If there is an allergy causing irritation on your neck or chin, it’s most likely due to the mounting hardware, rather than the wood. Chin rest brackets are normally nickel-plated and some people are allergic to this, especially as the plating starts to corrode and wear off. If you have this problem, hypoallergenic titanium hardware is available (at a fairly high cost) and Wittner makes chin rests of a hypoallergenic plastic material with the mounting brackets made of the same material. There are also a couple of leather coverings available, too, like those from Willy Wolf and Stradpet.

Getting the Right Fit

Once you know the sort of chin rest you need, take your violin to a well-stocked violin shop that has a selection of chin rests, and discuss your needs and any problems you are experiencing. Let the store staff make suggestions and let them show you how to change the rests. Then, simply try the out the different models to see what feels right. Ask yourself, “Which one feels the most comfortable and allows me to play with the most ease?” You may want to take a violinist friend along to “spot” you. How do you look and what your position is with each one? Spend some time and actually play using the ones that feel the best. Give it some thought and compare it to what you’re using now. Ask yourself, does the rest rub against my jawbone or my throat? Can I support the violin securely without stress? Do I have to raise my shoulder or tilt my neck? The right chin rest should feel natural and comfortable and allow you to play for extended periods without strain.
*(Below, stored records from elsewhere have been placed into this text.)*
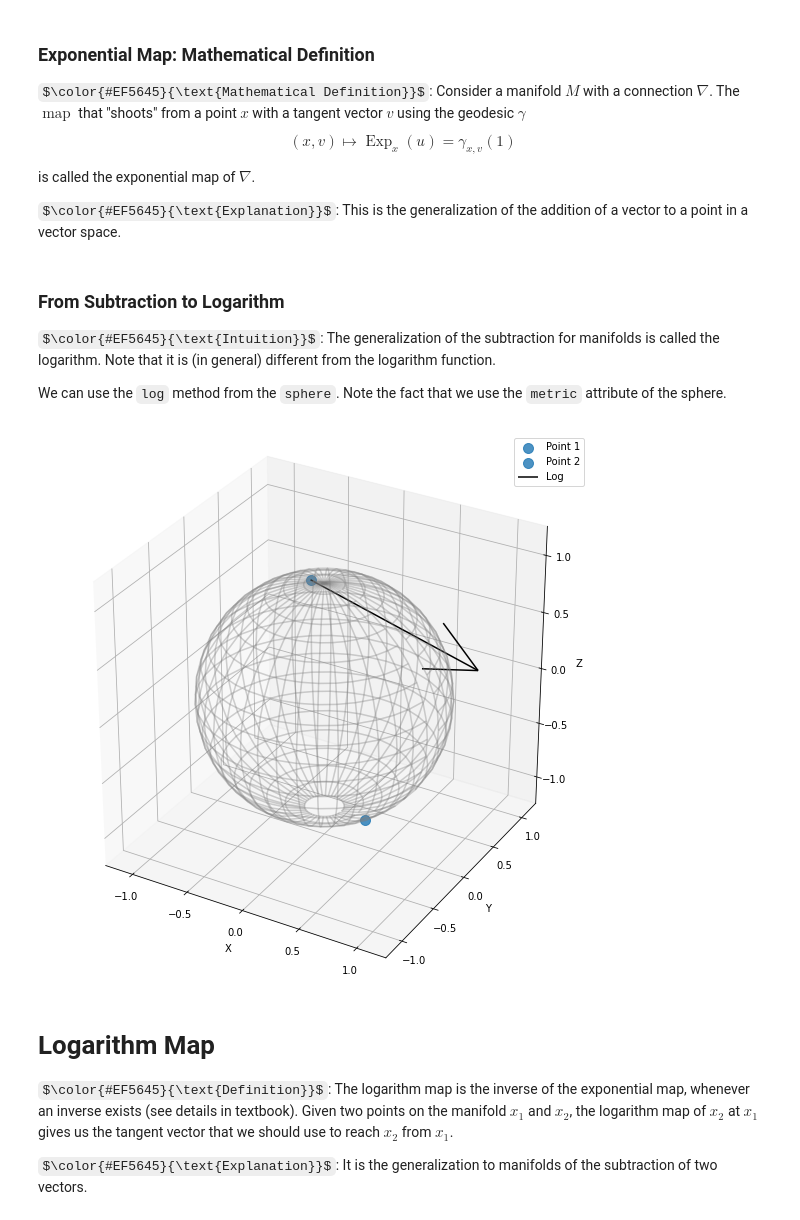
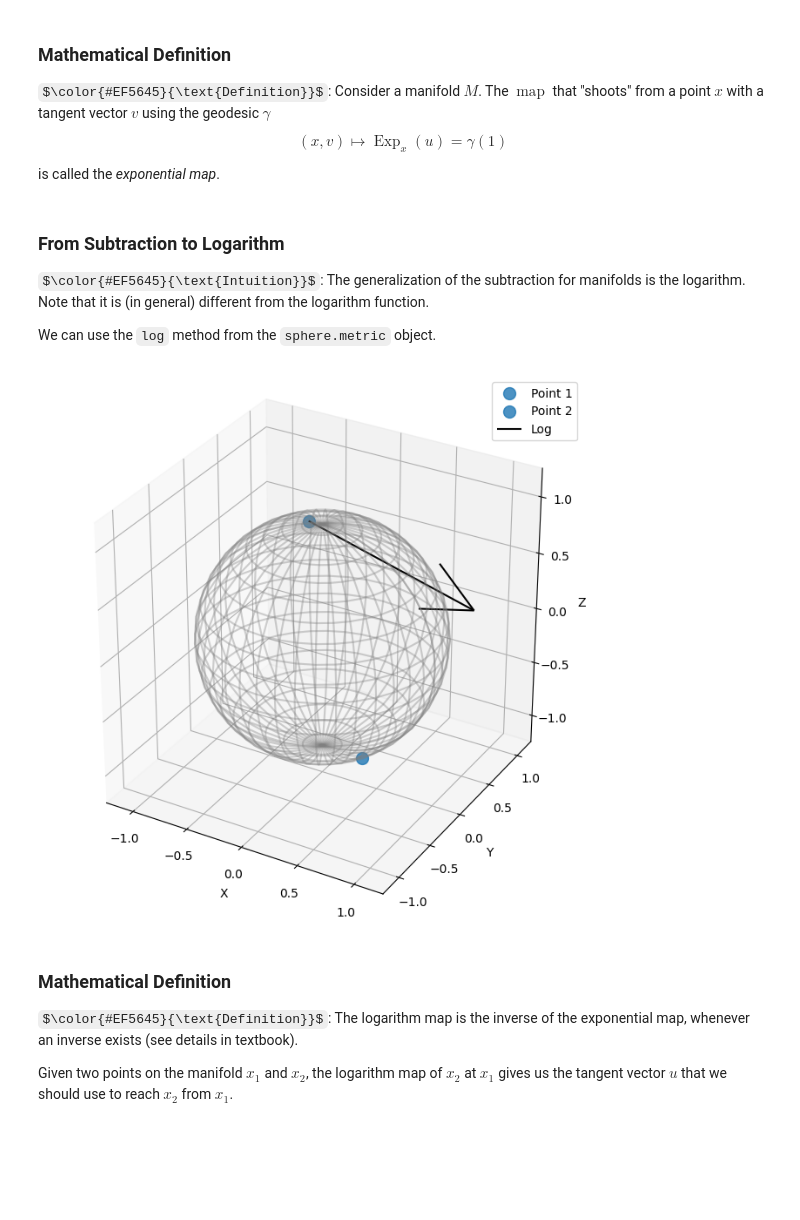
Before and after one commit to geometric-intelligence/ece594n, a Jupyter notebook: lectures/01_c_riemannian_metrics.ipynb, the cells around one changed output. Cells and saved outputs as stored; diff of their text form; code cells hidden in the pictures; some formulas as TeX source; blank space fills up the shorter version.

```diff
--- a/lectures/01_c_riemannian_metrics.ipynb
+++ b/lectures/01_c_riemannian_metrics.ipynb
@@ -124,7 +147,9 @@ tangent_vector = sphere.to_tangent(vector, base_point=point)
 result = sphere.metric.geodesic(initial_tangent_vec=tangent_vector, initial_point=point)
 points_on_geodesic = result(np.linspace(0.0, 1.0, 30))
 # %%
-fig = plt.figure(figsize=(10, 10)); ax = fig.add_subplot(111, projection="3d")
+import matplotlib.pyplot as plt
+import geomstats.visualization as viz
+fig = plt.figure(figsize=(8, 8)); ax = fig.add_subplot(111, projection="3d")
 
 ax = viz.plot(point, ax=ax, space="S2", s=100, alpha=0.8, label="Initial Point")
 arrow = viz.Arrow3D(point, vector=tangent_vector); arrow.draw(ax, color="C0", label="Initial Vector")
@@ -199,7 +233,7 @@ from geomstats.geometry.hypersphere import Hypersphere
 
 sphere = Hypersphere(dim=2)
 
-point = np.array([-0.65726771, -0.02678122, 0.7531812])
+point = np.array([-0.65726771, -0.02678122, 0.7531812]); point = point / np.linalg.norm(point)
 vector = np.array([1, 0, 0.8])
 tangent_vector = sphere.to_tangent(vector, base_point=point)
 
@@ -210,7 +242,7 @@ INFO: Using numpy backend
 import matplotlib.pyplot as plt
 import geomstats.visualization as viz
 
-fig = plt.figure(figsize=(10, 10)); ax = fig.add_subplot(111, projection="3d")
+fig = plt.figure(figsize=(8, 8)); ax = fig.add_subplot(111, projection="3d")
 
 ax = viz.plot(point, ax=ax, space="S2", s=100, alpha=0.8, label="Point")
 arrow = viz.Arrow3D(point, vector=tangent_vector); arrow.draw(ax, color="C0", label="Tangent Vector")
@@ -221,44 +253,42 @@ ax.legend();
 # %% [markdown]
-### Exponential Map: Mathematical Definition
+### Mathematical Definition
 
-$\color{#EF5645}{\text{Mathematical Definition}}$: Consider a manifold $M$ with a connection $\nabla$. The $\operatorname{map}$ that "shoots" from a point $x$ with a tangent vector $v$ using the geodesic $\gamma$
-$$(x, v) \mapsto \operatorname{Exp}_{x}(u) = \gamma_{x, v}(1)$$
+$\color{#EF5645}{\text{Definition}}$: Consider a manifold $M$. The $\operatorname{map}$ that "shoots" from a point $x$ with a tangent vector $v$ using the geodesic $\gamma$
+$$(x, v) \mapsto \operatorname{Exp}_{x}(u) = \gamma(1)$$
 
-is called the exponential map of $\nabla$.
-
-$\color{#EF5645}{\text{Explanation}}$: This is the generalization of the addition of a vector to a point in a vector space.
+is called the _exponential map_.
 # %% [markdown]
 ### From Subtraction to Logarithm
 
-$\color{#EF5645}{\text{Intuition}}$: The generalization of the subtraction for manifolds is called the logarithm. Note that it is (in general) different from the logarithm function.
+$\color{#EF5645}{\text{Intuition}}$: The generalization of the subtraction for manifolds is the logarithm. Note that it is (in general) different from the logarithm function.
 
-We can use the `log` method from the `sphere`. Note the fact that we use the `metric` attribute of the sphere.
+We can use the `log` method from the `sphere.metric` object.
 # %%
 import numpy as np
 from geomstats.geometry.hypersphere import Hypersphere
 
 sphere = Hypersphere(dim=2)
 
-point1 = np.array([-0.48202861, 0.61760022, 0.62146471])
-point2 = np.array([0.50862172, -0.25293377, -0.82299967])
+point1 = np.array([-0.48202861, 0.61760022, 0.62146471]); point1 /= np.linalg.norm(point1)
+point2 = np.array([0.50862172, -0.25293377, -0.82299967]); point2 /= np.linalg.norm(point2)
 
 result = sphere.metric.log(point2, base_point=point1)
 # %%
 import matplotlib.pyplot as plt
 import geomstats.visualization as viz
 
-fig = plt.figure(figsize=(10, 10)); ax = fig.add_subplot(111, projection="3d")
+fig = plt.figure(figsize=(8, 8)); ax = fig.add_subplot(111, projection="3d")
 
 ax = viz.plot(point1, ax=ax, space="S2", s=100, alpha=0.8, label="Point 1", c="C0")
 ax = viz.plot(point2, ax=ax, space="S2", s=100, alpha=0.8, label="Point 2", c="C0")
 arrow = viz.Arrow3D(point1, vector=result); arrow.draw(ax, color="black", label="Log")
 ax.legend();
 # %% [output]
-[figure, old version]
+[figure, new version]
 # %% [markdown]
-# Logarithm Map
+### Mathematical Definition
 
-$\color{#EF5645}{\text{Definition}}$: The logarithm map is the inverse of the exponential map, whenever an inverse exists (see details in textbook). Given two points on the manifold $x_1$ and $x_2$, the logarithm map of $x_2$ at $x_1$ gives us the tangent vector that we should use to reach $x_2$ from $x_1$.
+$\color{#EF5645}{\text{Definition}}$: The logarithm map is the inverse of the exponential map, whenever an inverse exists (see details in textbook).
 
-$\color{#EF5645}{\text{Explanation}}$: It is the generalization to manifolds of the subtraction of two vectors.
+Given two points on the manifold $x_1$ and $x_2$, the logarithm map of $x_2$ at $x_1$ gives us the tangent vector $u$ that we should use to reach $x_2$ from $x_1$.
 # %% [markdown]
```
Also changed, not shown: parts of 36 cells of this notebook, 2 other files.
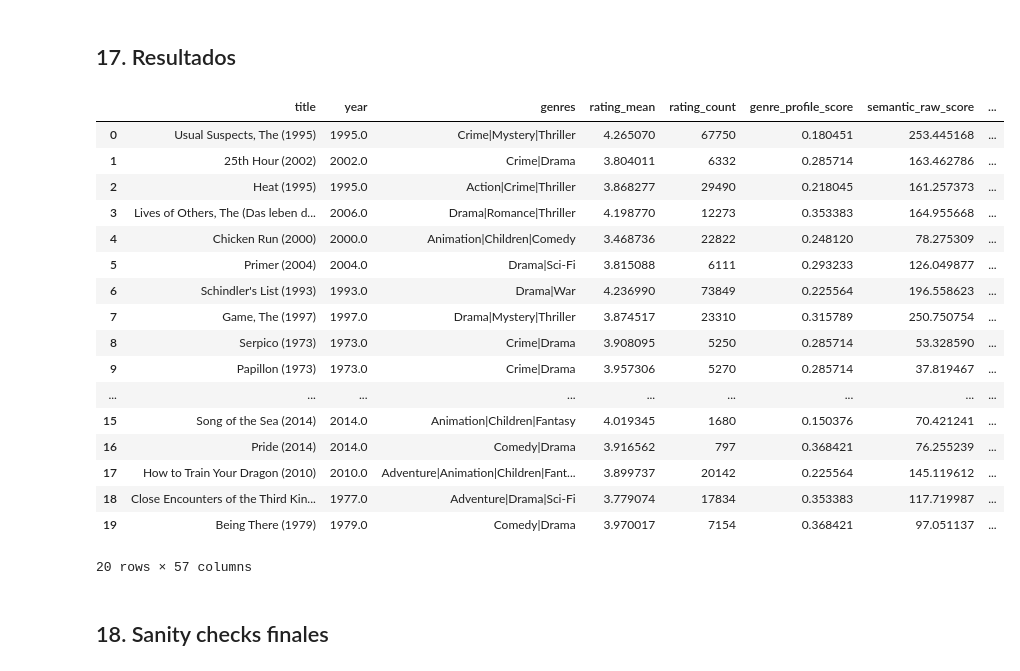
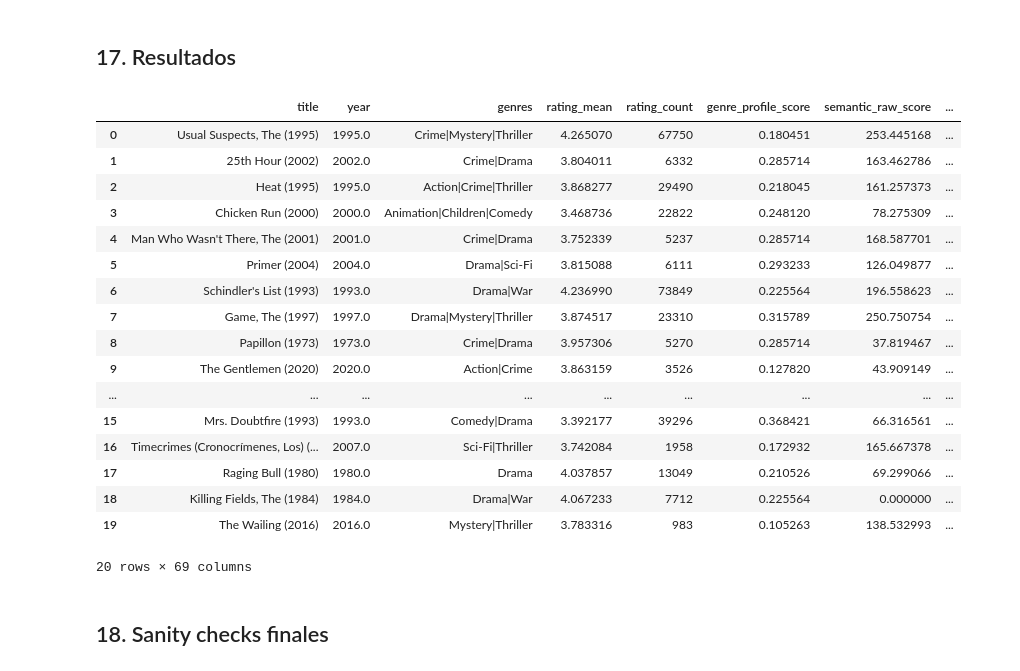
Before and after one commit to alexonazo/TFG, a Jupyter notebook: notebooks/08_recomendador_hibrido_final.ipynb, the cells around one changed output. Saved outputs shown, nothing was run; the diff lists cells and outputs as text; code cells hidden in the pictures.

```diff
--- a/notebooks/08_recomendador_hibrido_final.ipynb
+++ b/notebooks/08_recomendador_hibrido_final.ipynb
@@ -5196,49 +5317,61 @@ RESULT_COLUMNS = [
     "positive_affinity_score",
     "base_model_evidence_score",
     "human_like_v3_raw_score",
+    "human_like_v3_adjusted_score",
+    "final_recommendation_score",
     "human_like_rank_score",
     "human_like_rank_percentile",
+    "expected_decade_share",
+    "actual_top_decade_share",
+    "temporal_overrepresentation_penalty",
+    "temporal_portfolio_penalty",
     "user_temporal_affinity_score",
     "temporal_mismatch_penalty",
     "temporal_preference_margin_score",
     "temporal_distance_from_profile",
     "temporal_confidence",
     "rerank_jump_penalty",
     "previous_hybrid_percentile",
     "previous_semantic_percentile",
     "human_like_raw_score",
     "human_like_score",
     "anchor_match_score",
+    "anchor_coherence_score",
+    "weak_anchor_penalty",
+    "num_coherent_anchors",
+    "explanation_quality_score",
+    "explanation_quality_penalty",
     "false_positive_risk",
+    "risk_medium_threshold",
     "recommendation_branch",
     "recommendation_bucket",
     "anchor_movies_matched",
     "why_this_matches",
     "risk_explanation",
     "explanation",
 ]
 
 available_result_columns = [col for col in RESULT_COLUMNS if col in recommendations.columns]
 display(recommendations[available_result_columns].head(20))
 # %% [output]
 |  | title | year | genres | rating_mean | rating_count | genre_profile_score | semantic_raw_score | ... |
 | 0 | Usual Suspects, The (1995) | 1995.0 | Crime|Mystery|Thriller | 4.265070 | 67750 | 0.180451 | 253.445168 | ... |
 | 1 | 25th Hour (2002) | 2002.0 | Crime|Drama | 3.804011 | 6332 | 0.285714 | 163.462786 | ... |
 | 2 | Heat (1995) | 1995.0 | Action|Crime|Thriller | 3.868277 | 29490 | 0.218045 | 161.257373 | ... |
-| 3 | Lives of Others, The (Das leben d... | 2006.0 | Drama|Romance|Thriller | 4.198770 | 12273 | 0.353383 | 164.955668 | ... |
-| 4 | Chicken Run (2000) | 2000.0 | Animation|Children|Comedy | 3.468736 | 22822 | 0.248120 | 78.275309 | ... |
+| 3 | Chicken Run (2000) | 2000.0 | Animation|Children|Comedy | 3.468736 | 22822 | 0.248120 | 78.275309 | ... |
+| 4 | Man Who Wasn't There, The (2001) | 2001.0 | Crime|Drama | 3.752339 | 5237 | 0.285714 | 168.587701 | ... |
 | 5 | Primer (2004) | 2004.0 | Drama|Sci-Fi | 3.815088 | 6111 | 0.293233 | 126.049877 | ... |
 | 6 | Schindler's List (1993) | 1993.0 | Drama|War | 4.236990 | 73849 | 0.225564 | 196.558623 | ... |
 | 7 | Game, The (1997) | 1997.0 | Drama|Mystery|Thriller | 3.874517 | 23310 | 0.315789 | 250.750754 | ... |
-| 8 | Serpico (1973) | 1973.0 | Crime|Drama | 3.908095 | 5250 | 0.285714 | 53.328590 | ... |
-| 9 | Papillon (1973) | 1973.0 | Crime|Drama | 3.957306 | 5270 | 0.285714 | 37.819467 | ... |
+| 8 | Papillon (1973) | 1973.0 | Crime|Drama | 3.957306 | 5270 | 0.285714 | 37.819467 | ... |
+| 9 | The Gentlemen (2020) | 2020.0 | Action|Crime | 3.863159 | 3526 | 0.127820 | 43.909149 | ... |
 | ... | ... | ... | ... | ... | ... | ... | ... | ... |
-| 15 | Song of the Sea (2014) | 2014.0 | Animation|Children|Fantasy | 4.019345 | 1680 | 0.150376 | 70.421241 | ... |
-| 16 | Pride (2014) | 2014.0 | Comedy|Drama | 3.916562 | 797 | 0.368421 | 76.255239 | ... |
-| 17 | How to Train Your Dragon (2010) | 2010.0 | Adventure|Animation|Children|Fant... | 3.899737 | 20142 | 0.225564 | 145.119612 | ... |
-| 18 | Close Encounters of the Third Kin... | 1977.0 | Adventure|Drama|Sci-Fi | 3.779074 | 17834 | 0.353383 | 117.719987 | ... |
-| 19 | Being There (1979) | 1979.0 | Comedy|Drama | 3.970017 | 7154 | 0.368421 | 97.051137 | ... |
+| 15 | Mrs. Doubtfire (1993) | 1993.0 | Comedy|Drama | 3.392177 | 39296 | 0.368421 | 66.316561 | ... |
+| 16 | Timecrimes (Cronocrímenes, Los) (... | 2007.0 | Sci-Fi|Thriller | 3.742084 | 1958 | 0.172932 | 165.667378 | ... |
+| 17 | Raging Bull (1980) | 1980.0 | Drama | 4.037857 | 13049 | 0.210526 | 69.299066 | ... |
+| 18 | Killing Fields, The (1984) | 1984.0 | Drama|War | 4.067233 | 7712 | 0.225564 | 0.000000 | ... |
+| 19 | The Wailing (2016) | 2016.0 | Mystery|Thriller | 3.783316 | 983 | 0.105263 | 138.532993 | ... |
-20 rows × 57 columns
+20 rows × 69 columns
 # %% [markdown]
 ## 18. Sanity checks finales
 # %%
```
Also changed, not shown: parts of 6 cells of this notebook, 1 other file.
Of course, not everyone lives within driving distance of a violin shop. You can order chin rests via the Internet, but you need to be sure about what you’re ordering. Try the chin rests installed on fellow musician’s violins or ask your teacher to sample his or her collection of chin rests.

Even if you find what you think is the perfect chin rest, things change. Your anatomy or playing style might change and you may need to accept the fact that over many years of playing, you may gather a chin rest collection. If you do change chin rests, don’t throw the old one out. You may use it again and if you aren’t a teacher now, you may become one, and at least you will have samples for your students to try.